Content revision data
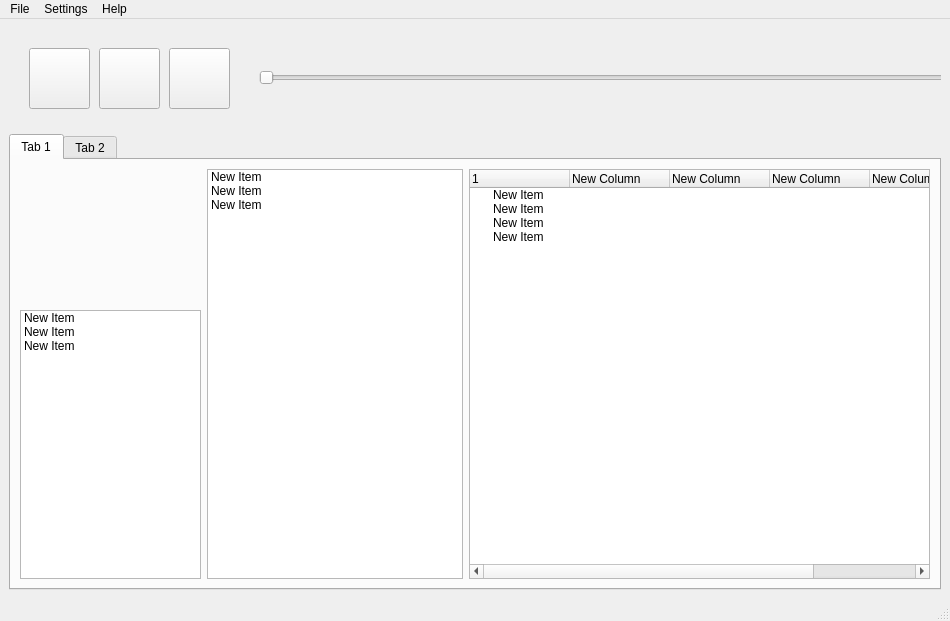
Qt form src/qt/ui/mainWindow.ui (industral/RoteSonne) before a commit.
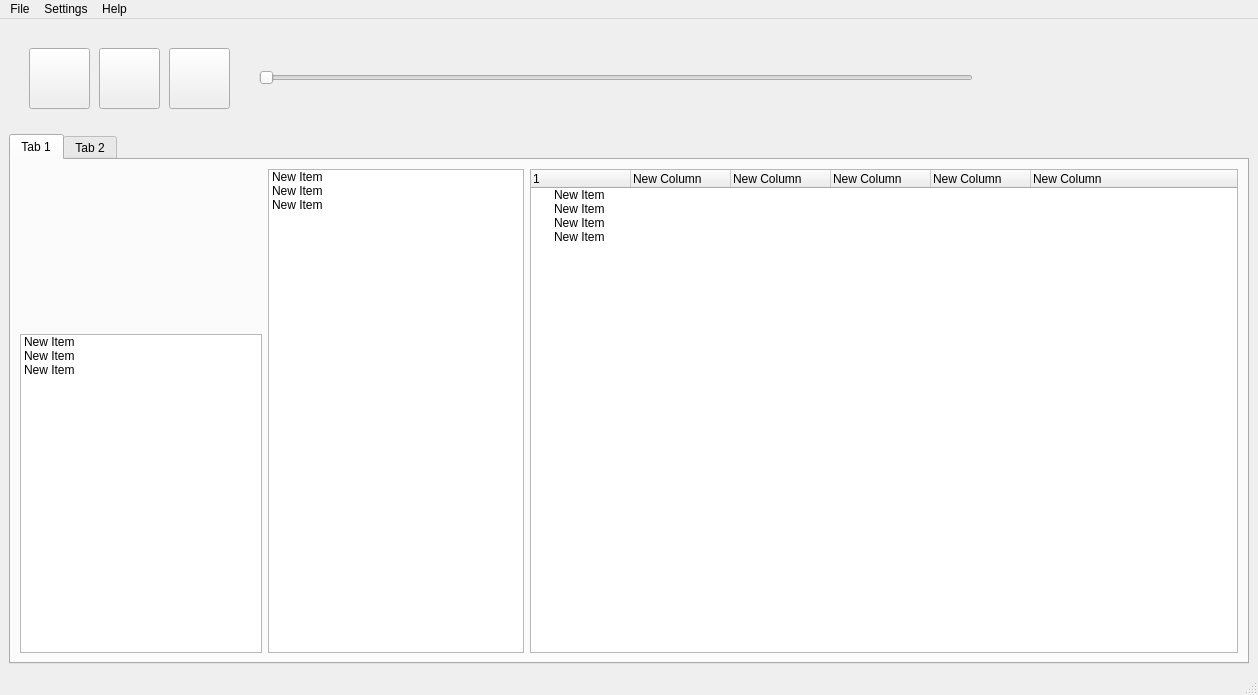
The same form after that commit. Icons and pictures are not drawn.

```diff
--- a/src/qt/ui/mainWindow.ui
+++ b/src/qt/ui/mainWindow.ui
@@ -9,8 +9,8 @@
    <rect>
     <x>0</x>
     <y>0</y>
-    <width>950</width>
-    <height>621</height>
+    <width>1258</width>
+    <height>695</height>
    </rect>
   </property>
   <property name="windowTitle">
@@ -308,7 +308,7 @@
     <rect>
      <x>0</x>
      <y>0</y>
-     <width>950</width>
+     <width>1258</width>
      <height>25</height>
     </rect>
    </property>
```
Left out of the diff: 25 changed lines with no effect on the pictures.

Work to be completed -
Return every entry word for word, leaving the pictures out.

Response to the exercise -
Qt form src/qt/ui/mainWindow.ui (industral/RoteSonne) before a commit.
The same form after that commit. Icons and pictures are not drawn.

```diff
--- a/src/qt/ui/mainWindow.ui
+++ b/src/qt/ui/mainWindow.ui
@@ -9,8 +9,8 @@
    <rect>
     <x>0</x>
     <y>0</y>
-    <width>950</width>
-    <height>621</height>
+    <width>1258</width>
+    <height>695</height>
    </rect>
   </property>
   <property name="windowTitle">
@@ -308,7 +308,7 @@
     <rect>
      <x>0</x>
      <y>0</y>
-     <width>950</width>
+     <width>1258</width>
      <height>25</height>
     </rect>
    </property>
```
Left out of the diff: 25 changed lines with no effect on the pictures.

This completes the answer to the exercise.